Data items
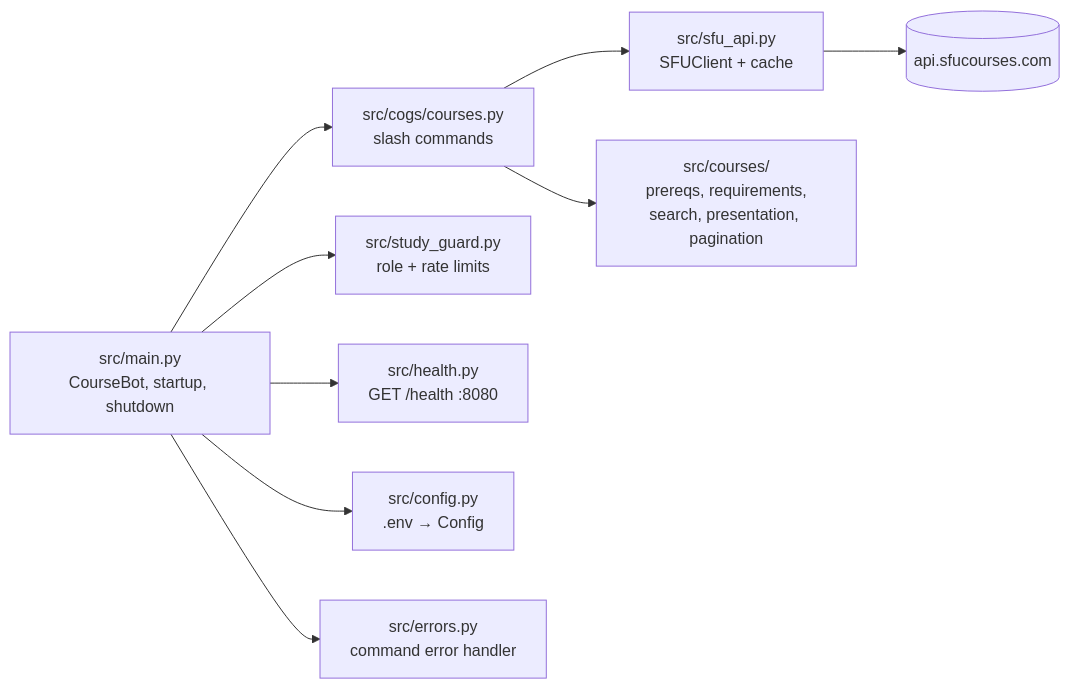
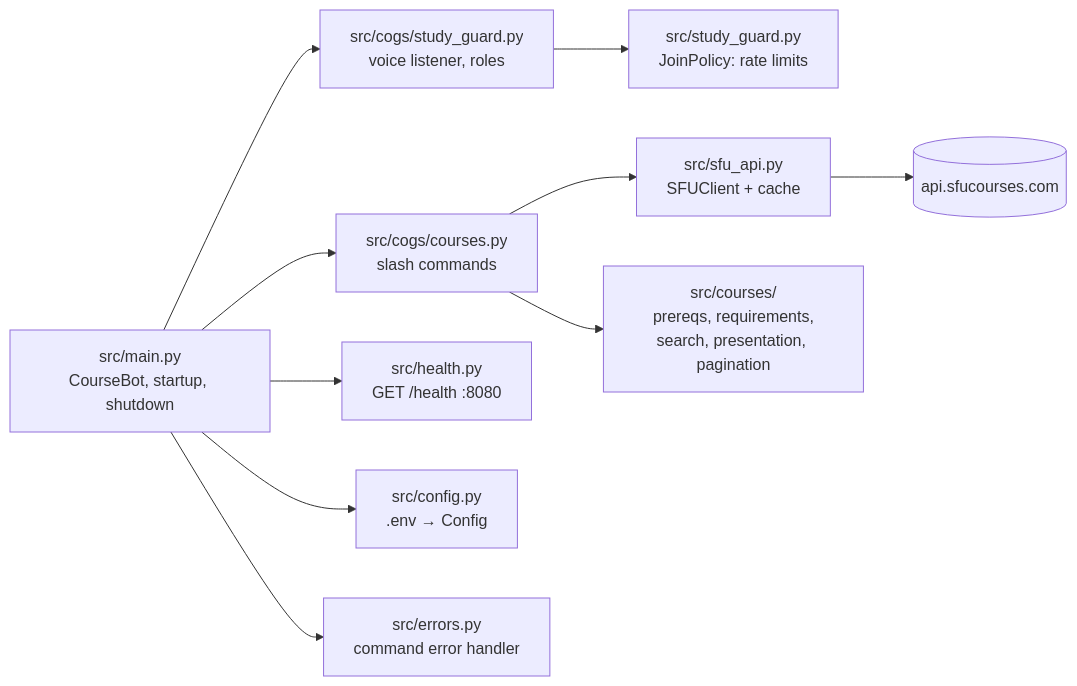
Before and after one commit to ssss-sfu/coursebot: the diagram in README.md, drawn with Mermaid. The commit also changed other lines of this file and 5 other files, not shown here.

First line of the commit message:
Refactored Study Guard into a Cog

````diff
--- a/README.md
+++ b/README.md
@@ -39,11 +39,12 @@
 ```mermaid
 flowchart LR
   main["src/main.py<br/>CourseBot, startup, shutdown"] --> cog["src/cogs/courses.py<br/>slash commands"]
-  main --> guard["src/study_guard.py<br/>role + rate limits"]
+  main --> guard["src/cogs/study_guard.py<br/>voice listener, roles"]
+  guard --> policy["src/study_guard.py<br/>JoinPolicy: rate limits"]
   main --> health["src/health.py<br/>GET /health :8080"]
   main --> config["src/config.py<br/>.env → Config"]
   main --> errors["src/errors.py<br/>command error handler"]
   cog --> api["src/sfu_api.py<br/>SFUClient + cache"]
   cog --> courses["src/courses/<br/>prereqs, requirements,<br/>search, presentation, pagination"]
   api --> sfu[(api.sfucourses.com)]
 ```
````
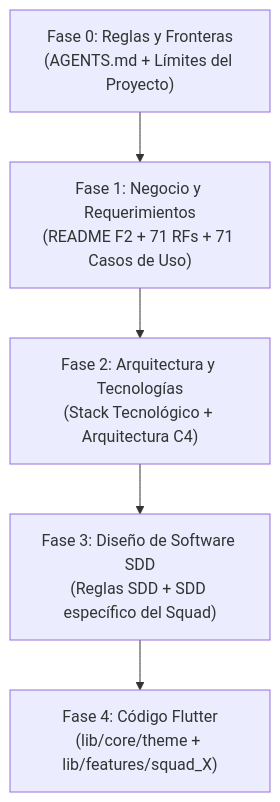
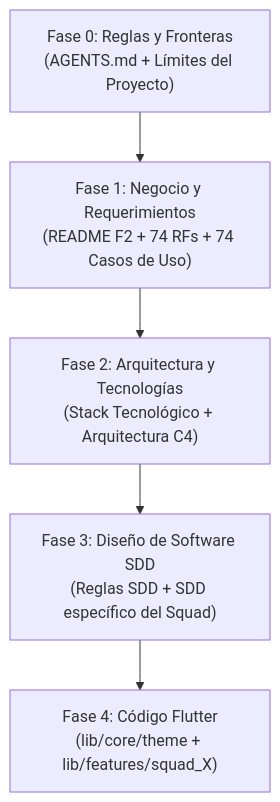
Before and after one commit to Eduardo-Sebastian-Paipay-Vega/school-management-system: the diagram in .agents/rules/orden_lectura_obligatorio.md, drawn with Mermaid. The commit also changed other lines of this file and 23 other files, not shown here.

````diff
--- a/.agents/rules/orden_lectura_obligatorio.md
+++ b/.agents/rules/orden_lectura_obligatorio.md
@@ -15,7 +15,7 @@
 ```mermaid
 graph TD
-    F0["Fase 0: Reglas y Fronteras<br>(AGENTS.md + Límites del Proyecto)"] --> F1["Fase 1: Negocio y Requerimientos<br>(README F2 + 71 RFs + 71 Casos de Uso)"]
+    F0["Fase 0: Reglas y Fronteras<br>(AGENTS.md + Límites del Proyecto)"] --> F1["Fase 1: Negocio y Requerimientos<br>(README F2 + 74 RFs + 74 Casos de Uso)"]
     F1 --> F2["Fase 2: Arquitectura y Tecnologías<br>(Stack Tecnológico + Arquitectura C4)"]
     F2 --> F3["Fase 3: Diseño de Software SDD<br>(Reglas SDD + SDD específico del Squad)"]
     F3 --> F4["Fase 4: Código Flutter<br>(lib/core/theme + lib/features/squad_X)"]
 ```
````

* **EXERCISE DETAILS**: Strip out the pictures and quote the remaining data word for word.

* **EXERCISE RESPONSE**:
Before and after one commit to ssss-sfu/coursebot: the diagram in README.md, drawn with Mermaid. The commit also changed other lines of this file and 5 other files, not shown here.

First line of the commit message:
Refactored Study Guard into a Cog

````diff
--- a/README.md
+++ b/README.md
@@ -39,11 +39,12 @@
 ```mermaid
 flowchart LR
   main["src/main.py<br/>CourseBot, startup, shutdown"] --> cog["src/cogs/courses.py<br/>slash commands"]
-  main --> guard["src/study_guard.py<br/>role + rate limits"]
+  main --> guard["src/cogs/study_guard.py<br/>voice listener, roles"]
+  guard --> policy["src/study_guard.py<br/>JoinPolicy: rate limits"]
   main --> health["src/health.py<br/>GET /health :8080"]
   main --> config["src/config.py<br/>.env → Config"]
   main --> errors["src/errors.py<br/>command error handler"]
   cog --> api["src/sfu_api.py<br/>SFUClient + cache"]
   cog --> courses["src/courses/<br/>prereqs, requirements,<br/>search, presentation, pagination"]
   api --> sfu[(api.sfucourses.com)]
 ```
````
Before and after one commit to Eduardo-Sebastian-Paipay-Vega/school-management-system: the diagram in .agents/rules/orden_lectura_obligatorio.md, drawn with Mermaid. The commit also changed other lines of this file and 23 other files, not shown here.

````diff
--- a/.agents/rules/orden_lectura_obligatorio.md
+++ b/.agents/rules/orden_lectura_obligatorio.md
@@ -15,7 +15,7 @@
 ```mermaid
 graph TD
-    F0["Fase 0: Reglas y Fronteras<br>(AGENTS.md + Límites del Proyecto)"] --> F1["Fase 1: Negocio y Requerimientos<br>(README F2 + 71 RFs + 71 Casos de Uso)"]
+    F0["Fase 0: Reglas y Fronteras<br>(AGENTS.md + Límites del Proyecto)"] --> F1["Fase 1: Negocio y Requerimientos<br>(README F2 + 74 RFs + 74 Casos de Uso)"]
     F1 --> F2["Fase 2: Arquitectura y Tecnologías<br>(Stack Tecnológico + Arquitectura C4)"]
     F2 --> F3["Fase 3: Diseño de Software SDD<br>(Reglas SDD + SDD específico del Squad)"]
     F3 --> F4["Fase 4: Código Flutter<br>(lib/core/theme + lib/features/squad_X)"]
 ```
````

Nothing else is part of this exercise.